Surprisingly, Pet Sematary did not force me to leave the lights on at night, as per usual with Stephen King. Instead, I found myself fascinated by the language and relationships he formed within the novel.
The book starts out with an intro that give a list of people who have biographies, then a list of people who don’t. The list of people who don’t garner bios include people like the man who buried Hitler. At the end of the list, King says, “Death is a mystery, and burial is a secret.”
For over 220 pages, I assumed Gage was a healthy, long-living child. Then, this line hit me: “And Gage, who now has less than two months to live, laughed shrilly and joyously.” In the middle of a happy, father/son, kite-flying extravaganza, King threw this one at his readers, and the line smacked me in the face. After this, there’s a long tussle as to whether Gage is dead or alive or dead or alive. I enjoyed every moment.
King weaves in characters we all love, such as the Wendigo and maybe a reference to Cujo. You’ll love the research.
Read this book with no regrets. Read it with no time or all the time. Read it while you’re getting ready, waiting for your husband to broil asparagus, or trying to put off writing a particularly difficult poem. You can put it down, but God knows you’ll pick it back up.
Some of my favorite quotes from Pet Sematary:
“The soil of a man’s heart is stonier; a man grows what he can and tends it.”
“Hey police? I just saw the world’s oldest, slowest kid climbing into Pleasantview Cemetery. Looked like he was dying to get in. Yeah, looked like a grave matter to me. Kidding?

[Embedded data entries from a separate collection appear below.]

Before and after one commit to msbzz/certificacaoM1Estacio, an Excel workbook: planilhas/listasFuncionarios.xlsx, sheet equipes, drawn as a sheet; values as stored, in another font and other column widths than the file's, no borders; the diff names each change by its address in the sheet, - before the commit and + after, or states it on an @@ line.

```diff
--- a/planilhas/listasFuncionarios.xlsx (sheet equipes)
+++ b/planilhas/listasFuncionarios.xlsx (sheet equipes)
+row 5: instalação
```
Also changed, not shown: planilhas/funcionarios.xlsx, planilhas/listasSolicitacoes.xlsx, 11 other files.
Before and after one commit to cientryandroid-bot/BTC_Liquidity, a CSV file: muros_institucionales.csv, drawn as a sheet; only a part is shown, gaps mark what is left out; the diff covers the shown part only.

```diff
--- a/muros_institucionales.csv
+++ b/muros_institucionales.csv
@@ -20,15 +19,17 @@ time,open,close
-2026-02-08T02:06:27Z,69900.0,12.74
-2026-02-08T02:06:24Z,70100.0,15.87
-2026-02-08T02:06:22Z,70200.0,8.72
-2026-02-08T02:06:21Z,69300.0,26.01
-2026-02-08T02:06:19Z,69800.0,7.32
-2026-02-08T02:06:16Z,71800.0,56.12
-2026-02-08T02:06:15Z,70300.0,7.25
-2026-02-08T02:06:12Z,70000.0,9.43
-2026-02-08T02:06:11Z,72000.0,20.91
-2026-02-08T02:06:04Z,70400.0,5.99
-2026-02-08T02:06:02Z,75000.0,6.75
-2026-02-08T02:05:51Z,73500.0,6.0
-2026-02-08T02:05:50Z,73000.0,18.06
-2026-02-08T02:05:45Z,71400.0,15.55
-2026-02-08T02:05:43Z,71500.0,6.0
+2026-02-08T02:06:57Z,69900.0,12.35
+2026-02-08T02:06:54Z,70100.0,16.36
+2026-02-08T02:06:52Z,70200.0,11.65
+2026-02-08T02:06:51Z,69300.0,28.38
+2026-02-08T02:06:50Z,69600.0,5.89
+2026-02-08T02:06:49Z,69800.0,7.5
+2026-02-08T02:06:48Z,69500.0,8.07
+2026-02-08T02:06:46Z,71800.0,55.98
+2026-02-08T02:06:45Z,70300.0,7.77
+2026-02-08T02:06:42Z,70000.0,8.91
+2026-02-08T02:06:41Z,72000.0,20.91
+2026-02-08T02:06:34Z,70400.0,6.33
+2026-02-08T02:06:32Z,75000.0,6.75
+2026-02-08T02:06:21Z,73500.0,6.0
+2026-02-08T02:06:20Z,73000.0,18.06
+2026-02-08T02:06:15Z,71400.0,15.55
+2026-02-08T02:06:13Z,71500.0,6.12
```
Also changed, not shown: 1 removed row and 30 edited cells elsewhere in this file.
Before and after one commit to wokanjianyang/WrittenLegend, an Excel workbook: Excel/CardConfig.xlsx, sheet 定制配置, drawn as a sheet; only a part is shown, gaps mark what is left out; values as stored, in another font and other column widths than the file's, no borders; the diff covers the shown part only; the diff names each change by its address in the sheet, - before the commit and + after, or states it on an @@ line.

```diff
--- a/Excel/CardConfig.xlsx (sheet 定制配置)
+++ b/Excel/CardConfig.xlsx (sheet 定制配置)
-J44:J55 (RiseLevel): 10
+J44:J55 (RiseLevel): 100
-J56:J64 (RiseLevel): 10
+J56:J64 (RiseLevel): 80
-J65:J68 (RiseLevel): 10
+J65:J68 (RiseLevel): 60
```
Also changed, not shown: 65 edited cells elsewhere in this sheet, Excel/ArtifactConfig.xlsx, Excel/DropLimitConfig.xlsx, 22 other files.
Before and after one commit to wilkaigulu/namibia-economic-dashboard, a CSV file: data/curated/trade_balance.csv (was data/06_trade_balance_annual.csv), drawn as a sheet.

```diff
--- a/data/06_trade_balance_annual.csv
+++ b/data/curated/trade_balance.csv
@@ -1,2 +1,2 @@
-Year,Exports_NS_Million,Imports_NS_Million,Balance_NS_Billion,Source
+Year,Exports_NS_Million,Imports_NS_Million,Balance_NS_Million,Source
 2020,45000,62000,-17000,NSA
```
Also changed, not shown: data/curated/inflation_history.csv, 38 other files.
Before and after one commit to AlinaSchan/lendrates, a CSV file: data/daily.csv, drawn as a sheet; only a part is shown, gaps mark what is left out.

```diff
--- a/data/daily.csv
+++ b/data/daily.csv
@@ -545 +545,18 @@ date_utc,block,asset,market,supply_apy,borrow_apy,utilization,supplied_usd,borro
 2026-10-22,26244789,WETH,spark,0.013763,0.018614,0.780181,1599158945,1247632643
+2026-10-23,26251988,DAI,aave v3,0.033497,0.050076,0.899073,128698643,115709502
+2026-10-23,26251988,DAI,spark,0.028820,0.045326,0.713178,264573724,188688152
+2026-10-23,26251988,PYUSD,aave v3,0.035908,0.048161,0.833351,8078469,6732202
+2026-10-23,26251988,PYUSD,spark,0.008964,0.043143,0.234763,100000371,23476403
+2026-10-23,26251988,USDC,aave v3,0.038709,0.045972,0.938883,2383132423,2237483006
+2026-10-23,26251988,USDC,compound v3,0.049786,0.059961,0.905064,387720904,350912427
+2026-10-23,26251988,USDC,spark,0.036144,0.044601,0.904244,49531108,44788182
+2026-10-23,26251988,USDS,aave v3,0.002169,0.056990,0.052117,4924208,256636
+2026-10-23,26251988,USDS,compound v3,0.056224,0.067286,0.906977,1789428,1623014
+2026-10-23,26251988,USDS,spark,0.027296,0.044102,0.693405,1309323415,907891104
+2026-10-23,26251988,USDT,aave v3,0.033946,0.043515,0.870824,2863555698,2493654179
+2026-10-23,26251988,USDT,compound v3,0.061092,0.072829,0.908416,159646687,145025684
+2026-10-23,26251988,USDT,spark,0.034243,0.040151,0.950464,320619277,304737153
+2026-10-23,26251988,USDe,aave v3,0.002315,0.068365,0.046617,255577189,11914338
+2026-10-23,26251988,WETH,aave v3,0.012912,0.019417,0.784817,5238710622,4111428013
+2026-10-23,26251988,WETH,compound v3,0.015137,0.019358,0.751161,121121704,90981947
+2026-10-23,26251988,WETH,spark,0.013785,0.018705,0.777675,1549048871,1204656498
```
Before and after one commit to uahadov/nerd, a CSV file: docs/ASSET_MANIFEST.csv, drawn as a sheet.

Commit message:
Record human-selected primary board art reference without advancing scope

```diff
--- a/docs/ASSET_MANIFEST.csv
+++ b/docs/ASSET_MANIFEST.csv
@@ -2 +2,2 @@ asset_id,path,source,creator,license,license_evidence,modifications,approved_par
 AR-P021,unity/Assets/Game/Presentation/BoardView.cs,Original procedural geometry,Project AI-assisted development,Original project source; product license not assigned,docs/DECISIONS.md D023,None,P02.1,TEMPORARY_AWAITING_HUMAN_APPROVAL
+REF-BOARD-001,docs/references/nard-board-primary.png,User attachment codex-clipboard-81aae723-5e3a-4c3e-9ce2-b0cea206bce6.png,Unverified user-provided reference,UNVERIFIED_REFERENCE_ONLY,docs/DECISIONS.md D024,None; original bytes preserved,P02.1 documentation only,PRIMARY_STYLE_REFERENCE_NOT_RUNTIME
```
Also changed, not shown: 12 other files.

Oh no, I’m in dead earnest. Maybe you ought to dig into it.”
“Life sucks, then you die.”
“The old sleep poorly. Perhaps they stand watch.”